Kate felt tears welling up in her eyes. She knew it hurt inside, but didn’t want to admit that it was her fault that she couldn’t compete anymore. She remembered how good it had felt to win, but she had gotten cocky about being that good of a rider and felt invincible. That everyone was making way for her to be a star. Then she was thrown from her bike when the car hit her. She woke up in the hospital with a big cast on her knee.
The surgery repaired ligament and cartilage damage. Doctors reported that she ruptured both collateral and cruciate ligaments, and tore the meniscus.
They said said her knee would never be the same.
After getting back to the condo and putting her bike away, she went to find her daily meditation book. It had little sayings for each day, words to live by. She really needed some reassurance that she was going to be o.k. because she didn’t feel that way. She felt out of control and had no idea what she was going to do if she couldn’t race again. She had put everything else in her life on hold to train and become as good as she was. She gave up friends in high school and never actually picked a college to go to, since she had all of the endorsements supporting her financially. Giving up racing, something that has been a big part of her life, would be a big life change. New habits would have to be made to acclimate to what her life would be like now. She was feeling overwhelmed and needed some words of wisdom.
Kate looked at her little book full of inspiration, which looked very new, from the lack of use. She had gotten it as a gift from Betty for her 21st birthday. Today’s was a quote from Thomas Edison
“Our greatest weakness lies in giving up,
The most certain way to succeed is to try just one more time.”
That wasn’t what she was looking for. She knew that she had to give it up. She couldn’t ride competitively anymore. As she was getting ready to throw the book across the room, there was a knock on the door. Kate got up off of the couch to answer it. It was Betty. She had met her when she was 16 and started competitive riding. Betty had become like a second Mom, with Kate’s passing away when she was 18.She didn’t feel like much of a winner now, had she let her down too?
“I’m here if you need me,” Betty said.
“I need someone to help me deal with the loss and feel better.”
“Life’s a journey that we don’t get to live all in one day. Each person’s journey is personal and unique to them. The process may feel confusing and you may not be able to fully understand what’s happening right now. That’s when we need to let go and have faith it will all work out for the best.”

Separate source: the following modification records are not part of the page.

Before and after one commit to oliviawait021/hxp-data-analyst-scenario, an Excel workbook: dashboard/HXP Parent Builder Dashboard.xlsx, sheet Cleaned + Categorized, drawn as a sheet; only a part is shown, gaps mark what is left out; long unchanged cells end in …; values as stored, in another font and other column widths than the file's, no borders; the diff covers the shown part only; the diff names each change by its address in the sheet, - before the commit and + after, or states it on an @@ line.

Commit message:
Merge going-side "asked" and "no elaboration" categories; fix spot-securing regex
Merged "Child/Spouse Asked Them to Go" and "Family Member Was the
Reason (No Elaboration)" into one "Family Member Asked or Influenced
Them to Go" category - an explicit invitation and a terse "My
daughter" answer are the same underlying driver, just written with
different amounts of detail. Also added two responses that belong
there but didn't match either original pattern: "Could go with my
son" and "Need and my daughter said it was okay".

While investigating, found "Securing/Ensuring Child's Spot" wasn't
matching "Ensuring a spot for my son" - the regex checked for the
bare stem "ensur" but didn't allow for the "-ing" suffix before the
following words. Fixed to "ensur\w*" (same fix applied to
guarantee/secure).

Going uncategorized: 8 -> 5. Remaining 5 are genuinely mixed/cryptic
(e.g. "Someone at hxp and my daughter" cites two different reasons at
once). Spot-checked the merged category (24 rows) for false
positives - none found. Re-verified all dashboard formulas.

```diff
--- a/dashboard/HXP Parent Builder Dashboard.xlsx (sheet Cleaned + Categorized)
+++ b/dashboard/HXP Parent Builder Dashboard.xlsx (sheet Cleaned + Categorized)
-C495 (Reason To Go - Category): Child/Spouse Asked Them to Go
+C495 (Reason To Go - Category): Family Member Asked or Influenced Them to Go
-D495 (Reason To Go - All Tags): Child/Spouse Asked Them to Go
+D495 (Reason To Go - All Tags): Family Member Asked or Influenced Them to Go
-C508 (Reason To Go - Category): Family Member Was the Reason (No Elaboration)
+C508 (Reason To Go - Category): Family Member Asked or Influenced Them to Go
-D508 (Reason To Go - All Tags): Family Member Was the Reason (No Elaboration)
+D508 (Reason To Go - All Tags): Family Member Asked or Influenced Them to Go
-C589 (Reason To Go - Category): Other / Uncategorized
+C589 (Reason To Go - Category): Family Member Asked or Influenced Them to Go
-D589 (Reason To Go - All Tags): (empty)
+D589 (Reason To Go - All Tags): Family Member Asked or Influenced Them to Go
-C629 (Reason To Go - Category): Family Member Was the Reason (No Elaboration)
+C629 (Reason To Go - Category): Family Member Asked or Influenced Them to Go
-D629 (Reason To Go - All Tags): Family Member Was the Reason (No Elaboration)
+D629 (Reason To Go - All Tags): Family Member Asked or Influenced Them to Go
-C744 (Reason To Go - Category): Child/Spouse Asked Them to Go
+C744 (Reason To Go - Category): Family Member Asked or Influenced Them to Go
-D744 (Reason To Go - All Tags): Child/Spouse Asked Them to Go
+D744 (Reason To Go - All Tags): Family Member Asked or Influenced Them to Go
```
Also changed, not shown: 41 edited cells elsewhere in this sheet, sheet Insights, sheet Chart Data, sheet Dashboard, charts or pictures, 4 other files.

“Easy for you to say, you can still ride competitively if you want to. I’ll never be able to do it again.”
“That’s your anger speaking Kate. You’ll find a new thing to do.”
“Not that I’ll have a passion for, like racing.”